Apostle of Armenia (d. c.326).
Although Christianity reached Armenia before Gregory's time, he is venerated as its national patron. Possibly of royal descent, he was brought up a Christian in Cappadocia, returned to his native land (far greater in extent than present-day Armenia), married and had two sons. After suffering persecution, he converted King Tiridates (d. 314), and the country became officially Christian. Consecrated bishop in Caesarea, he set up his diocese at Ashtishat. He taught lay missionaries the Scriptures and Christian morality as well as Greek and Syriac. With the help of clergy from these two countries, he increased Church membership and organized the local church. His son Aristakes took part in the Council of Nicea and succeeded his father soon afterwards: the see was occupied by members of his own family until Isaac I (d. 438) forbade married priests becoming bishops. In about 330 Gregory retired to a hermitage on Mount Manyea. He was found dead by a shepherd and buried at Throtan. There are many legends about him and writings attributed to him are probably spurious.

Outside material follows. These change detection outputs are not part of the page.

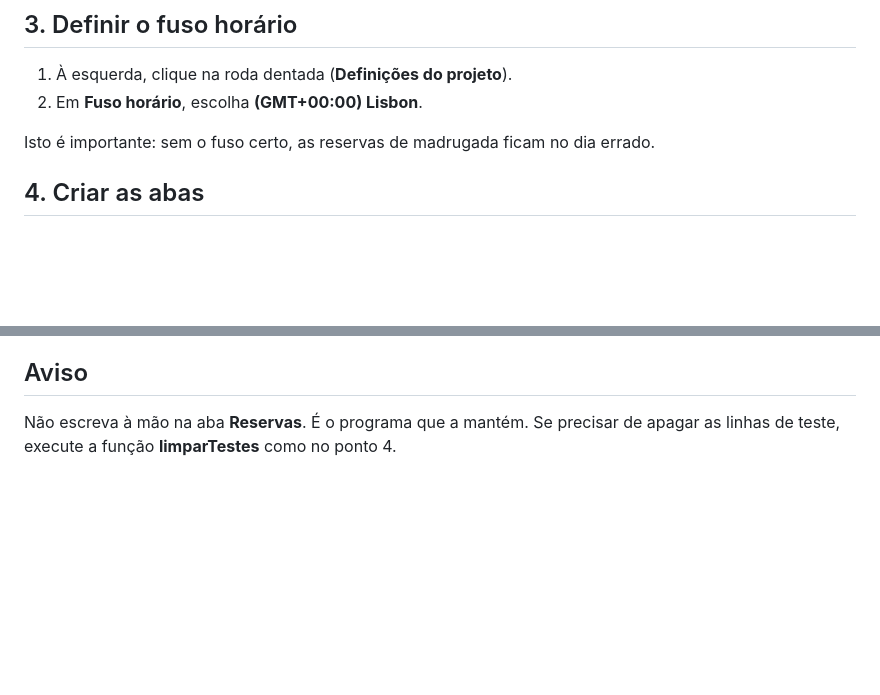
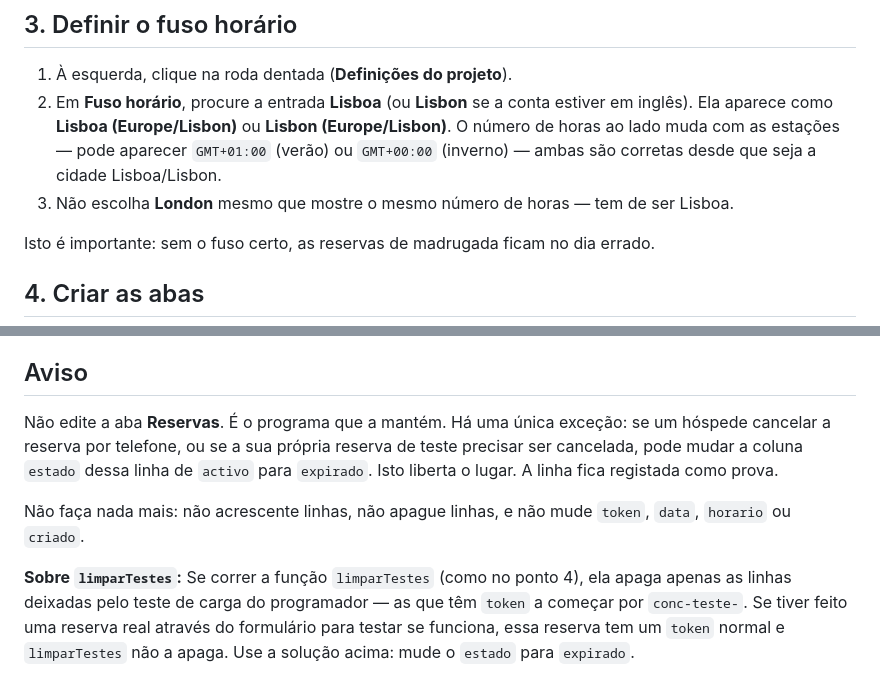
Before and after one commit to anamfdesigner-afk/calendario-widget, a Markdown page: docs/instalacao-reservas.md, 2 parts joined by grey strips. Drawn GitHub-style; blank space fills up the shorter version.

Commit message:
Fix installation guide: clarify timezone selector and Reservas tab editing rules
Important 1: The Aviso section implied limparTestes() could clear the owner's
own test booking, but it only clears rows from the developer's load test
(tokens starting with conc-teste-). If the owner books a real test slot
through the form, it generates an ordinary token that limparTestes() ignores.

Rewrite the Aviso to clarify:
- limparTestes() only clears developer test rows
- The owner MAY change exactly one cell per row: 'estado' from 'activo' to
  'expirado' to release a booking (whether a test booking or a guest cancellation)
- Everything else in Reservas is off limits: no adding/deleting rows, no editing
  token, data, horario, or criado

Important 2: Step 3 told them to pick '(GMT+00:00) Lisbon', but that exact
string won't appear on screen. In summer the offset shows as GMT+01:00, and
in Portuguese the city reads 'Lisboa' not 'Lisbon'. A reader hunting for the
literal string may give up or accidentally pick London (which breaks midnight
date rollover).

Rewrite step 3 to name the zone rather than the offset: they want the
'Lisboa (Europe/Lisbon)' or 'Lisbon (Europe/Lisbon)' entry. Note that the
offset varies seasonally (both GMT+01:00 and GMT+00:00 are correct) and
explicitly warn against picking London even if it shows the same offset.

Co-Authored-By: Claude Opus 5 (1M context) <noreply@anthropic.com>
Claude-Session: https://claude.ai/code/session_014w2ZAC4mUd953oDdz6qAZh

```diff
--- a/docs/instalacao-reservas.md
+++ b/docs/instalacao-reservas.md
@@ -23,7 +23,13 @@ dona da folha de cálculo das respostas.
 ## 3. Definir o fuso horário
 
 1. À esquerda, clique na roda dentada (**Definições do projeto**).
-2. Em **Fuso horário**, escolha **(GMT+00:00) Lisbon**.
+2. Em **Fuso horário**, procure a entrada **Lisboa** (ou **Lisbon** se a conta
+   estiver em inglês). Ela aparece como **Lisboa (Europe/Lisbon)** ou
+   **Lisbon (Europe/Lisbon)**. O número de horas ao lado muda com as estações
+   — pode aparecer `GMT+01:00` (verão) ou `GMT+00:00` (inverno) — ambas são
+   corretas desde que seja a cidade Lisboa/Lisbon.
+3. Não escolha **London** mesmo que mostre o mesmo número de horas — tem de
+   ser Lisboa.
 
 Isto é importante: sem o fuso certo, as reservas de madrugada ficam no dia
 errado.
@@ -88,6 +94,18 @@ mantém-se.
 
 ## Aviso
 
-Não escreva à mão na aba **Reservas**. É o programa que a mantém. Se
-precisar de apagar as linhas de teste, execute a função **limparTestes**
-como no ponto 4.
+Não edite a aba **Reservas**. É o programa que a mantém. Há uma única
+exceção: se um hóspede cancelar a reserva por telefone, ou se a sua própria
+reserva de teste precisar ser cancelada, pode mudar a coluna `estado` dessa
+linha de `activo` para `expirado`. Isto liberta o lugar. A linha fica
+registada como prova.
+
+Não faça nada mais: não acrescente linhas, não apague linhas, e não mude
+`token`, `data`, `horario` ou `criado`.
+
+**Sobre `limparTestes`:** Se correr a função `limparTestes` (como no ponto 4),
+ela apaga apenas as linhas deixadas pelo teste de carga do programador — as
+que têm `token` a começar por `conc-teste-`. Se tiver feito uma reserva real
+através do formulário para testar se funciona, essa reserva tem um `token`
+normal e `limparTestes` não a apaga. Use a solução acima: mude o `estado`
+para `expirado`.
```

But his cult spread into southern Italy through Armenian settlers and a Naples church claims some relics. Feast: 30 September.
Bibl. SS., vii, 180–90; see also articles in Anal. Boll. 83 (1965), 233–90 and 60 (1942), 91–130; B.L.S., ix. 280–2; O.D.C.C. p. 711.